— Assignment —
Each line of the data below holding the word "minimumSize" must be copied.

+++ Dataset excerpts

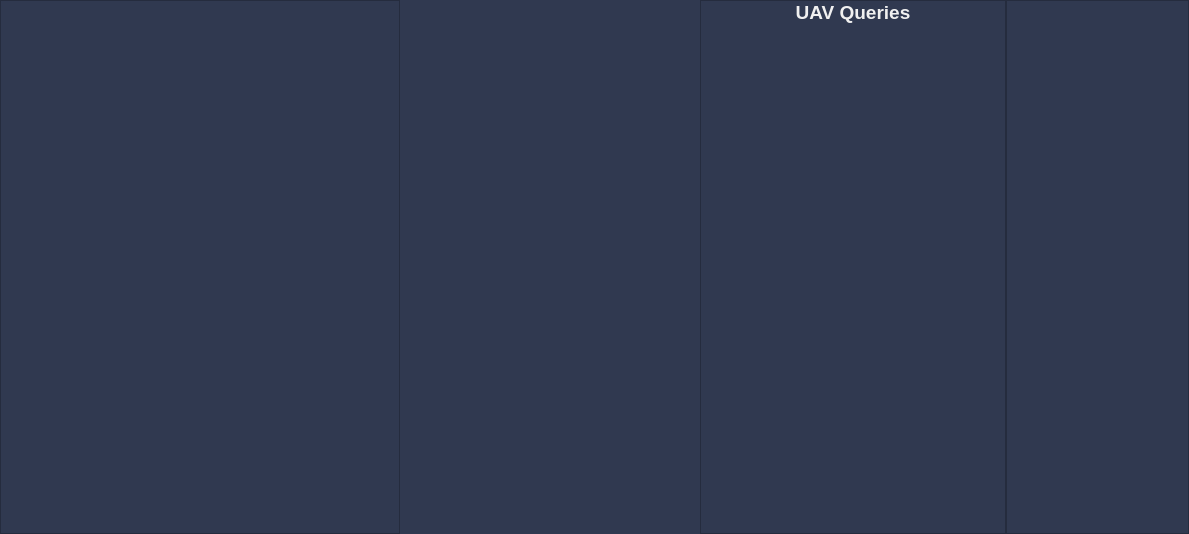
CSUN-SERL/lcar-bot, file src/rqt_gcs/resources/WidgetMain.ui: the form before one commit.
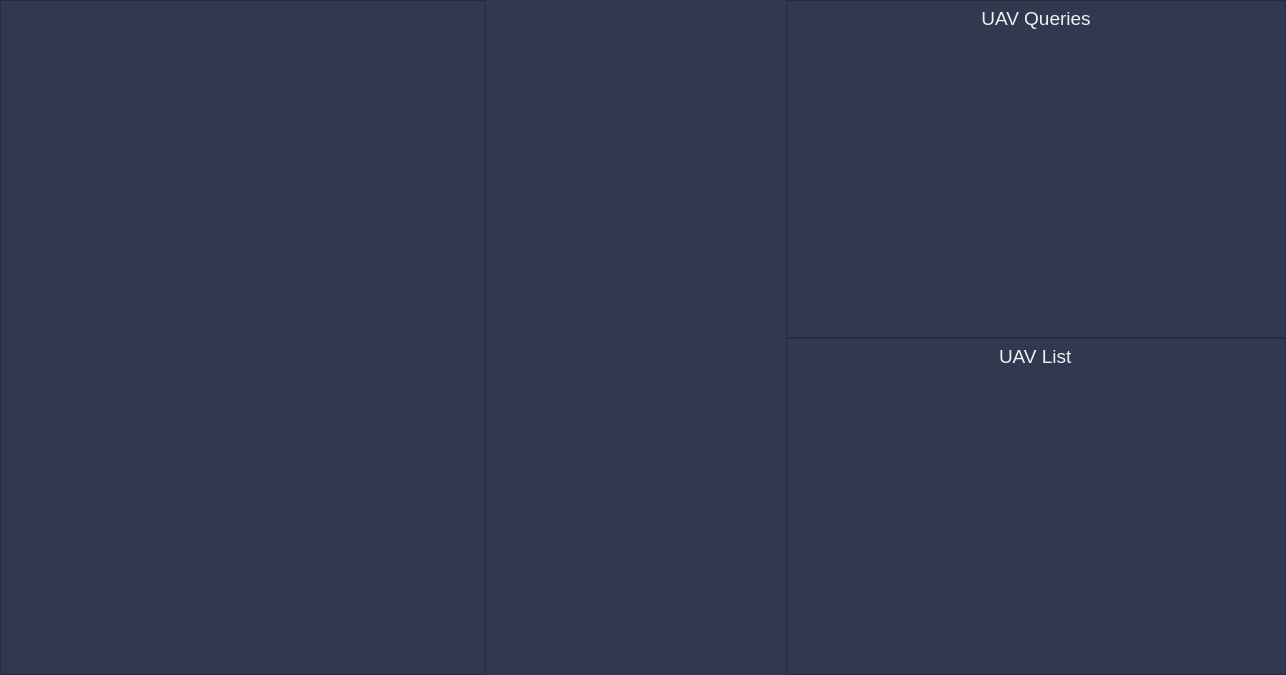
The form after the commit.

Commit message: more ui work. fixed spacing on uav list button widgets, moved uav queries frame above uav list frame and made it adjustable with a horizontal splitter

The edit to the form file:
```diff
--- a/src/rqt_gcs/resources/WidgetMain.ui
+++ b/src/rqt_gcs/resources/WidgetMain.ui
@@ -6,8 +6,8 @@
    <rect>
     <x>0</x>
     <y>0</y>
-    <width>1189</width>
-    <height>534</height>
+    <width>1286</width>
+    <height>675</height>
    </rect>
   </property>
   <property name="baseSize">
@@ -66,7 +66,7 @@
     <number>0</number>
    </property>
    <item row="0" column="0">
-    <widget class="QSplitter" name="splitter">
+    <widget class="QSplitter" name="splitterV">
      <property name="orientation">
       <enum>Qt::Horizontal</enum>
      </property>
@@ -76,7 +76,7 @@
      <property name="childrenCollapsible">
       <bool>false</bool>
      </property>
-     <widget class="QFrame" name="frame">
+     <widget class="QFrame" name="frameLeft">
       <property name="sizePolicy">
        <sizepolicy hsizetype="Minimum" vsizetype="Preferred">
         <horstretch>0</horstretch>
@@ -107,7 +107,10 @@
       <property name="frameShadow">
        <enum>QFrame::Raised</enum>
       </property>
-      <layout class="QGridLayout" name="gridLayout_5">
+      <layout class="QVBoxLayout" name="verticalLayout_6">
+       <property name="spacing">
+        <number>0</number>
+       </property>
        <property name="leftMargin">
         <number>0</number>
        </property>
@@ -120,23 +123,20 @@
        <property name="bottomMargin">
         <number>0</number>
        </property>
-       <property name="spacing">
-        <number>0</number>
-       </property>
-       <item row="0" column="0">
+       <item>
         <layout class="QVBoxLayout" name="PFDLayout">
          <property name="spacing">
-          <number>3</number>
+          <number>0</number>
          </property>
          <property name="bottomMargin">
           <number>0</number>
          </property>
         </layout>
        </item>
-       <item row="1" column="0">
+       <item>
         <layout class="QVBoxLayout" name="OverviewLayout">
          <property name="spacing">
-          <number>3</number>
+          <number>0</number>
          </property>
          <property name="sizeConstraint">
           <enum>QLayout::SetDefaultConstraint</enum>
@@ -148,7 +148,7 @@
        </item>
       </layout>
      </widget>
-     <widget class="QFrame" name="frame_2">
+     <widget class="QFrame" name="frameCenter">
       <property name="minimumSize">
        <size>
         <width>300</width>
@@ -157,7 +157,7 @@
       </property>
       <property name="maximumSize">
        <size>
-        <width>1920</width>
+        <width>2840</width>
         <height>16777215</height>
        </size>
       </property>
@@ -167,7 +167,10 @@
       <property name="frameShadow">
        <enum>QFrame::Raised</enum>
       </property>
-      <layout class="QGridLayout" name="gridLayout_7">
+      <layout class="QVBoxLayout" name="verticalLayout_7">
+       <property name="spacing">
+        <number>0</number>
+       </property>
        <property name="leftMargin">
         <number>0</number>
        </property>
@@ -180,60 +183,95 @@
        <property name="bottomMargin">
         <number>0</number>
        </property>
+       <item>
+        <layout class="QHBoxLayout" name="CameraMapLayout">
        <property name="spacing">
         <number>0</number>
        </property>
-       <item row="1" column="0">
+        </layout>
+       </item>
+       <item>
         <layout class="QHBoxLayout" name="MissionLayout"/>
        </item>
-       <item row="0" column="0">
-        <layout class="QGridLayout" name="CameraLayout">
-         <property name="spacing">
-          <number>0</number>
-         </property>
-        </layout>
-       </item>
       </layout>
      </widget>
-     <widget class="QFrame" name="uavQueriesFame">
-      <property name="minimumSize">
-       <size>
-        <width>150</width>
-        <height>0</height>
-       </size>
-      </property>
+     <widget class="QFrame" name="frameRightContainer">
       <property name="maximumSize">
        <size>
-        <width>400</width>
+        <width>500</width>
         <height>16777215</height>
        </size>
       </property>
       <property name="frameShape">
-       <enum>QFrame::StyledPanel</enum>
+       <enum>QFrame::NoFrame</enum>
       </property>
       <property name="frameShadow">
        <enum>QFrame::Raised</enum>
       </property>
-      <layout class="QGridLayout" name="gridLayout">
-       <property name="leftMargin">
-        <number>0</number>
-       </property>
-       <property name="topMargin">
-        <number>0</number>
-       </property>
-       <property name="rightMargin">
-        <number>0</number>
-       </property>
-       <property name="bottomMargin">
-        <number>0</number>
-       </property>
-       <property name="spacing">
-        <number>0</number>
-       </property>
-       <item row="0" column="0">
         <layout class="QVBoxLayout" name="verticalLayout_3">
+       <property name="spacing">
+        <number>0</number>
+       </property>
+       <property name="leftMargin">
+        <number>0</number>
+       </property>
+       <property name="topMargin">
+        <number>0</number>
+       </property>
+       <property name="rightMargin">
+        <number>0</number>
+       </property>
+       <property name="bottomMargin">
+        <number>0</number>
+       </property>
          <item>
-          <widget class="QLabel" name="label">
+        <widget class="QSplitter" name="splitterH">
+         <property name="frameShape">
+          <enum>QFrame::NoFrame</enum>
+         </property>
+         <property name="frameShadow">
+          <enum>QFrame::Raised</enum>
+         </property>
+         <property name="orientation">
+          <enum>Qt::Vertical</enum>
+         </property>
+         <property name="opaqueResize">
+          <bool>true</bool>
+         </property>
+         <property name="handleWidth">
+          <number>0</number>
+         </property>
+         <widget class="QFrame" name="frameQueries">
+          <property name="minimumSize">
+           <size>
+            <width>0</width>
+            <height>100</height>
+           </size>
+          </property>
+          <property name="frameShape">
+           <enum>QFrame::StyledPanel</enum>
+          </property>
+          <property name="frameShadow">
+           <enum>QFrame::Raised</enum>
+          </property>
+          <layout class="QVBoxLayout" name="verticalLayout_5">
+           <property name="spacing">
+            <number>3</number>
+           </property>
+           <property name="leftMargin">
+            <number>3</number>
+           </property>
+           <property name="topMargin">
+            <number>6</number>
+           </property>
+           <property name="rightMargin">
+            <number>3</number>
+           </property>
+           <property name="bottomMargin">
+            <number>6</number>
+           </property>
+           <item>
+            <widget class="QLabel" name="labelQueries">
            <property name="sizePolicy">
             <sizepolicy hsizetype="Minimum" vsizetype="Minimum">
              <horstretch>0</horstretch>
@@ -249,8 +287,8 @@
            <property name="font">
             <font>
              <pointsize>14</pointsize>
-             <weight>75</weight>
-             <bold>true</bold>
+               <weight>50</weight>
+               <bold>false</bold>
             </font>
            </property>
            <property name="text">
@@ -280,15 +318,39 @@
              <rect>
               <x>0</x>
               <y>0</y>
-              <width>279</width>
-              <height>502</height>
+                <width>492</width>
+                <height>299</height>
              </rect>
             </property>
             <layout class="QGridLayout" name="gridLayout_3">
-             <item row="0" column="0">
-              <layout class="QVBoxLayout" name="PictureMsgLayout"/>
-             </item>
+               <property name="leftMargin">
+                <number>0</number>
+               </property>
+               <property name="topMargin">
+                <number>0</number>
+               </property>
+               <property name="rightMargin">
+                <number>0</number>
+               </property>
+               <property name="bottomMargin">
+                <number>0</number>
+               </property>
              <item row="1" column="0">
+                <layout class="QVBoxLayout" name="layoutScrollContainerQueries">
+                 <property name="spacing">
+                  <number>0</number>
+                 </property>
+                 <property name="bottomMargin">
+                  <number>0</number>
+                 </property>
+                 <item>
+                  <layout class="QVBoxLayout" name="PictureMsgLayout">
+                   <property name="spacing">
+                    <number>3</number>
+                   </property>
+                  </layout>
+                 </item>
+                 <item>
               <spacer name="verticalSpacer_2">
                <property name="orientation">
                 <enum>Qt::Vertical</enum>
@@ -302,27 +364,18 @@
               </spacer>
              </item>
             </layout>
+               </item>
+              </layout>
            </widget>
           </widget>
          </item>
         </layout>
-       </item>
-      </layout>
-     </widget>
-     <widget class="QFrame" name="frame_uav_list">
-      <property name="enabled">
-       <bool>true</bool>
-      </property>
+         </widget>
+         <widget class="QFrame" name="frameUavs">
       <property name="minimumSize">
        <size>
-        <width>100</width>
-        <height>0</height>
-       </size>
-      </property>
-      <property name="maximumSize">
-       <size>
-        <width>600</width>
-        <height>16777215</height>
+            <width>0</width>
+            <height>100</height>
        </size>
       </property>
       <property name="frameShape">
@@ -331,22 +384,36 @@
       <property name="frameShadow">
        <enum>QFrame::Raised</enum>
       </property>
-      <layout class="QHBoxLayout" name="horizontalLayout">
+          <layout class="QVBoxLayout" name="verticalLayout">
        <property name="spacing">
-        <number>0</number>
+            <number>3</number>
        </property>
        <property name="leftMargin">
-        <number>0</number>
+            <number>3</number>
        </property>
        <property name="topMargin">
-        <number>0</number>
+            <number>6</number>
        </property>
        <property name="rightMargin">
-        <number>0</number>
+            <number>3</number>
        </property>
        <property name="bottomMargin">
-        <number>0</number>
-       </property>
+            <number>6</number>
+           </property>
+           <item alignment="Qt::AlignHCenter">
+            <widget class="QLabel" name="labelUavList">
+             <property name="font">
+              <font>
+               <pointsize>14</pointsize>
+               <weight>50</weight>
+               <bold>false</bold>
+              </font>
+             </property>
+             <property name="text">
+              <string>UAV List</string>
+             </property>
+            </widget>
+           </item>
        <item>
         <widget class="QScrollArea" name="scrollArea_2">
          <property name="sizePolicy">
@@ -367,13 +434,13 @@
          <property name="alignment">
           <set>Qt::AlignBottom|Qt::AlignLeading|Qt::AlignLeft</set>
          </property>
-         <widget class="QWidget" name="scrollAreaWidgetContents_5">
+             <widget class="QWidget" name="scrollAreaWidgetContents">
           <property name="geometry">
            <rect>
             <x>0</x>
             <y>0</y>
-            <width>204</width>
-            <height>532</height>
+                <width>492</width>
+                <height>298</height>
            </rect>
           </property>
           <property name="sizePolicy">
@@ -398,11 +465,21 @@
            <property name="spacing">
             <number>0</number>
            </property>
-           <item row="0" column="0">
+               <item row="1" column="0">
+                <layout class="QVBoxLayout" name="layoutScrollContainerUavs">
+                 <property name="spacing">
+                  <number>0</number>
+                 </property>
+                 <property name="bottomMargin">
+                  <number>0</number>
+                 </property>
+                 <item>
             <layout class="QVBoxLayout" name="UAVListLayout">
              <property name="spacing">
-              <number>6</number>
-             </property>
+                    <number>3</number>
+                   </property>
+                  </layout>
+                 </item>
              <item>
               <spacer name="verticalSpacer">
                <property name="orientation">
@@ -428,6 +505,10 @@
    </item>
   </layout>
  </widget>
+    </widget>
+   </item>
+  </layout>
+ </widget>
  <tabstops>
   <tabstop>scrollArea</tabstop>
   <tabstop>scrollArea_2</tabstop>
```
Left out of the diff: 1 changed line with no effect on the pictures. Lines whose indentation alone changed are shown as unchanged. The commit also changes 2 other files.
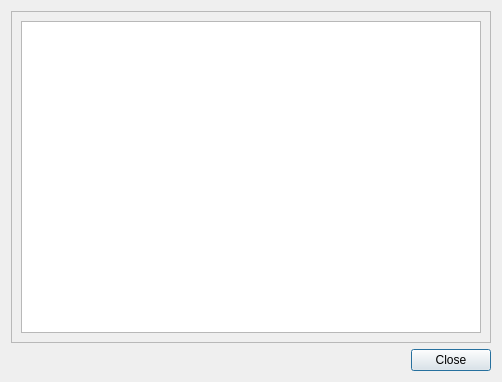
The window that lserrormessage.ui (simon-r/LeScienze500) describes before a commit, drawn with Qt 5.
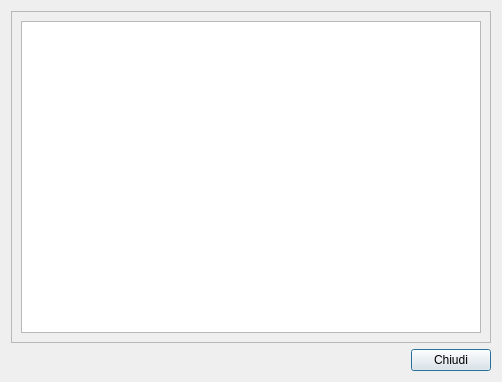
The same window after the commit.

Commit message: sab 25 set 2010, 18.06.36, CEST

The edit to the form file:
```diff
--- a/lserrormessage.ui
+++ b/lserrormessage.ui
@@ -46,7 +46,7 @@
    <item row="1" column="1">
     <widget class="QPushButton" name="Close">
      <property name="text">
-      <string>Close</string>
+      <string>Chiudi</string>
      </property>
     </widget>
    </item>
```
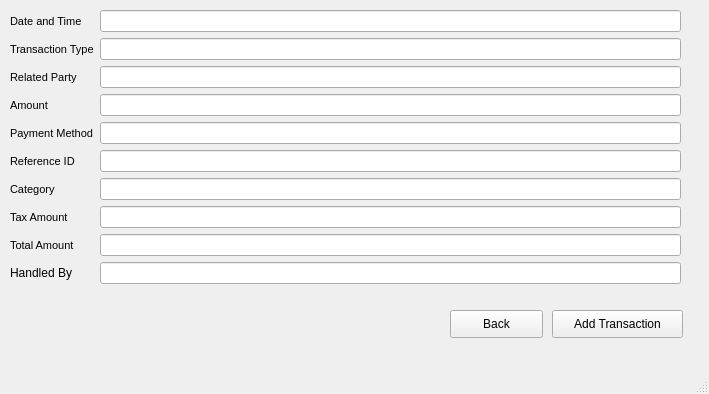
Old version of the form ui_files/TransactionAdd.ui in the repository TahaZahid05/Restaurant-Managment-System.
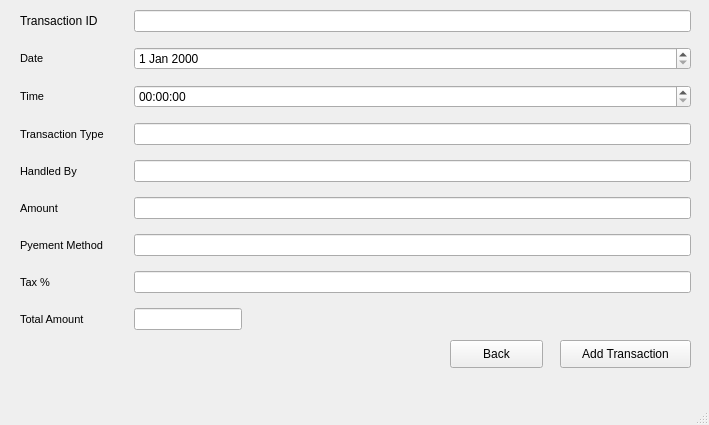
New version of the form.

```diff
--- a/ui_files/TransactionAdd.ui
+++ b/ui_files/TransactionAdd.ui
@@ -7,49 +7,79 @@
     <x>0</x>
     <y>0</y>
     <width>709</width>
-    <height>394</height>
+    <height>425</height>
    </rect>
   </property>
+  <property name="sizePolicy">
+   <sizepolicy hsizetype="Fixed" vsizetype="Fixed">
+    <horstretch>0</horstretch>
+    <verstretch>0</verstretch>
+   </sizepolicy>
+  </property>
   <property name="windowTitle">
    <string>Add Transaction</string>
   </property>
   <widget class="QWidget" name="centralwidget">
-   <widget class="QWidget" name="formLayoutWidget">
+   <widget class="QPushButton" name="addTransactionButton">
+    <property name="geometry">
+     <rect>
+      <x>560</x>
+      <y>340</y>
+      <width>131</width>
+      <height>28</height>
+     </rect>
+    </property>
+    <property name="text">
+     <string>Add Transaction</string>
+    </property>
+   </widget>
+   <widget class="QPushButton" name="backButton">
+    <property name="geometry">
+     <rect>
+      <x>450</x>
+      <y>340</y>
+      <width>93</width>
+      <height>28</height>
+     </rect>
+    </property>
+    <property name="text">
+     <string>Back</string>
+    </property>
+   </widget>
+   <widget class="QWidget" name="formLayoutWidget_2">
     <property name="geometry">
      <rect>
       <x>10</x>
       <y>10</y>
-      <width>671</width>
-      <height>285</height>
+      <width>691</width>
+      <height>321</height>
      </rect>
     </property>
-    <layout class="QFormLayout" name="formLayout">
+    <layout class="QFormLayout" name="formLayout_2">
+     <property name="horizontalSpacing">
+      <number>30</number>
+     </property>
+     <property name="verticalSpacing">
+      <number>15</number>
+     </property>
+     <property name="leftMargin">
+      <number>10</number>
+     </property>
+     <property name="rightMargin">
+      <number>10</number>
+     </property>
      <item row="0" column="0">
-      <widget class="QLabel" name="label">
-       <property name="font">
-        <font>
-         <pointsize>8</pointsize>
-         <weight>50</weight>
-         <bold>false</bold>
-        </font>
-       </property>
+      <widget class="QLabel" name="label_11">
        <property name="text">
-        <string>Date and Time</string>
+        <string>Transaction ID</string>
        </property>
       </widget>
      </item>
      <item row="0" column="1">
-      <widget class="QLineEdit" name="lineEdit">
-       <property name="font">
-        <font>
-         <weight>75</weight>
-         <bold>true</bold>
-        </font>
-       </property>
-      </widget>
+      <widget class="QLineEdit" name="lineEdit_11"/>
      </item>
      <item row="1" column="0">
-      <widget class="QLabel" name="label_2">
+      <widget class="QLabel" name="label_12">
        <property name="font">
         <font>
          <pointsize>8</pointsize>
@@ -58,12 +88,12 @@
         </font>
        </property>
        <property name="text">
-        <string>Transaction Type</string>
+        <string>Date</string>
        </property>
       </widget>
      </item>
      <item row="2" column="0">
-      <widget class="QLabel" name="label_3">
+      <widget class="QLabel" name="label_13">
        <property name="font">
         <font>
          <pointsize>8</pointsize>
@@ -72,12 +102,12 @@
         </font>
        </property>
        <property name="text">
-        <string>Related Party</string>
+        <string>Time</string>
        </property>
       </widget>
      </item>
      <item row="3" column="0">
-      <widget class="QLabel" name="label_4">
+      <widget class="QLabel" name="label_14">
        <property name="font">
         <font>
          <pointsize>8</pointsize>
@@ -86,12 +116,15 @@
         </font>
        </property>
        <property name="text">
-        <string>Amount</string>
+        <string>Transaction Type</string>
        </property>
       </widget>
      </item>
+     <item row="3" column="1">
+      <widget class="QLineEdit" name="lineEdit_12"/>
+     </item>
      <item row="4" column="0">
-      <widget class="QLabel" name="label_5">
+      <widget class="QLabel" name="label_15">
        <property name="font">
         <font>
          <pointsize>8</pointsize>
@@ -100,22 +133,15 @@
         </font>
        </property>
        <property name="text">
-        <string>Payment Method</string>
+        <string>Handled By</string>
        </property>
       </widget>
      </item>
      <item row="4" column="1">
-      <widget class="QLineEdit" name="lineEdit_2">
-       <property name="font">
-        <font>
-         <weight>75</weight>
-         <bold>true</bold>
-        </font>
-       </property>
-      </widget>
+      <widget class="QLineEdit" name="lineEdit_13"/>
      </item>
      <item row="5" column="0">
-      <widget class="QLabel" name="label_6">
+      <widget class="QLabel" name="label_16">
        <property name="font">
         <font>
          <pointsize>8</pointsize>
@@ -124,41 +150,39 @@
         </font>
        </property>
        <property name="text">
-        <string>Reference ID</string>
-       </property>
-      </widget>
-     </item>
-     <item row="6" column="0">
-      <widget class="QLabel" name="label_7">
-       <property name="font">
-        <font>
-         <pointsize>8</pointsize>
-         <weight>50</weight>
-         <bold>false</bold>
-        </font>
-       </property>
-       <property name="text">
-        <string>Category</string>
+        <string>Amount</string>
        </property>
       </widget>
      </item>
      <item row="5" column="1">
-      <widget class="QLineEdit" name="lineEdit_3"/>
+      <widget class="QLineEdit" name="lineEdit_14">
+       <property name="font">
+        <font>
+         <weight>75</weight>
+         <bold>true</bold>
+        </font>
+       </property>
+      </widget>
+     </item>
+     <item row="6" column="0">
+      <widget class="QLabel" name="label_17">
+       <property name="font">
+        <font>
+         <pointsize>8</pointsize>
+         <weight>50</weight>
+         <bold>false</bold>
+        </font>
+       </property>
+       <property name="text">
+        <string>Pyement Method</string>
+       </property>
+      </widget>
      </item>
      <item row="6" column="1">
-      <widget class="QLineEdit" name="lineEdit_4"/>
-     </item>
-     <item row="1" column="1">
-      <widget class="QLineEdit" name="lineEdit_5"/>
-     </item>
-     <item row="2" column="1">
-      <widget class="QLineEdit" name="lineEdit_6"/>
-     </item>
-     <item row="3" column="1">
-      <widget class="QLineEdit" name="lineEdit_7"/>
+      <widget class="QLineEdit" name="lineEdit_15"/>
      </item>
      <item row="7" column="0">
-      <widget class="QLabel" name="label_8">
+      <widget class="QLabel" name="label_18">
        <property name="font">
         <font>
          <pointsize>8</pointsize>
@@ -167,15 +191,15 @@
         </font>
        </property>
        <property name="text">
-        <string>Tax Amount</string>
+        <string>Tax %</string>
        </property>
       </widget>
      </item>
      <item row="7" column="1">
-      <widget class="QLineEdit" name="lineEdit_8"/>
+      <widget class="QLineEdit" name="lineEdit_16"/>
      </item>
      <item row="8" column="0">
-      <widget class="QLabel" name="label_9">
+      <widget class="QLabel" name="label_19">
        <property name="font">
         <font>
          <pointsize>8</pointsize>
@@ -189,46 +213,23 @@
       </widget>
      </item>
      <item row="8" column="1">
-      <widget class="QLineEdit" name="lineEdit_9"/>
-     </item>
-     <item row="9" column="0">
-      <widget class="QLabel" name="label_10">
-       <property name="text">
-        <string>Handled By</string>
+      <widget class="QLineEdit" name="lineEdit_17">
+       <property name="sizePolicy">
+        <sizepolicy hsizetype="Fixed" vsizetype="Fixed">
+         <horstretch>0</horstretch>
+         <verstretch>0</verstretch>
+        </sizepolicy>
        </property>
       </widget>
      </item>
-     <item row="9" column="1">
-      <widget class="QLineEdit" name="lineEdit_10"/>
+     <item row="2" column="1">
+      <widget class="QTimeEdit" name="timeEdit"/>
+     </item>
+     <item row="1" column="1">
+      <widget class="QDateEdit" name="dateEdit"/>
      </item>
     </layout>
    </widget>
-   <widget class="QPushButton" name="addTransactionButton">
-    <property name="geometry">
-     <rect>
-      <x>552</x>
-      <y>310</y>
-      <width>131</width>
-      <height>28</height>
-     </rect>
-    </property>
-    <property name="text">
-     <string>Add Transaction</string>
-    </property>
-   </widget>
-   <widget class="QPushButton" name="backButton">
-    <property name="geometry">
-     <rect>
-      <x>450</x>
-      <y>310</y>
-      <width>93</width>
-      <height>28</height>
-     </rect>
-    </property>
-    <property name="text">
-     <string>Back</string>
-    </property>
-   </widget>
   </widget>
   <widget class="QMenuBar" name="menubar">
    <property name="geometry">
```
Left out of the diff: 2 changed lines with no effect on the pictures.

++++++

— Written answer —
       <property name="minimumSize">
-      <property name="minimumSize">
+          <property name="minimumSize">
       <property name="minimumSize">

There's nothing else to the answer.